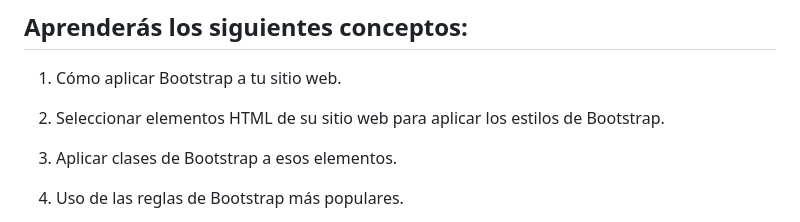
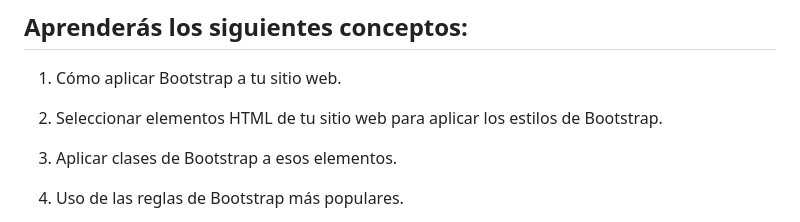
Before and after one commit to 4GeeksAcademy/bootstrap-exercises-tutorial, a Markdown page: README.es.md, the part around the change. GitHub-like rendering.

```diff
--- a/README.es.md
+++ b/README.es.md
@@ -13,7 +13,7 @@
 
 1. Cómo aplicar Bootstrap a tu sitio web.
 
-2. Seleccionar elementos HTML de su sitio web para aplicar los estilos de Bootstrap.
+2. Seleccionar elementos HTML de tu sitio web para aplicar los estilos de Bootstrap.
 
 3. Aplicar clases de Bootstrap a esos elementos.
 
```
_ _ _ _ _
- [AIM OF THE EXERCISE] Reproduce the records above word for word, without the images.

- [SOLUTION TO THIS TASK]
Before and after one commit to 4GeeksAcademy/bootstrap-exercises-tutorial, a Markdown page: README.es.md, the part around the change. GitHub-like rendering.

```diff
--- a/README.es.md
+++ b/README.es.md
@@ -13,7 +13,7 @@
 
 1. Cómo aplicar Bootstrap a tu sitio web.
 
-2. Seleccionar elementos HTML de su sitio web para aplicar los estilos de Bootstrap.
+2. Seleccionar elementos HTML de tu sitio web para aplicar los estilos de Bootstrap.
 
 3. Aplicar clases de Bootstrap a esos elementos.
 
```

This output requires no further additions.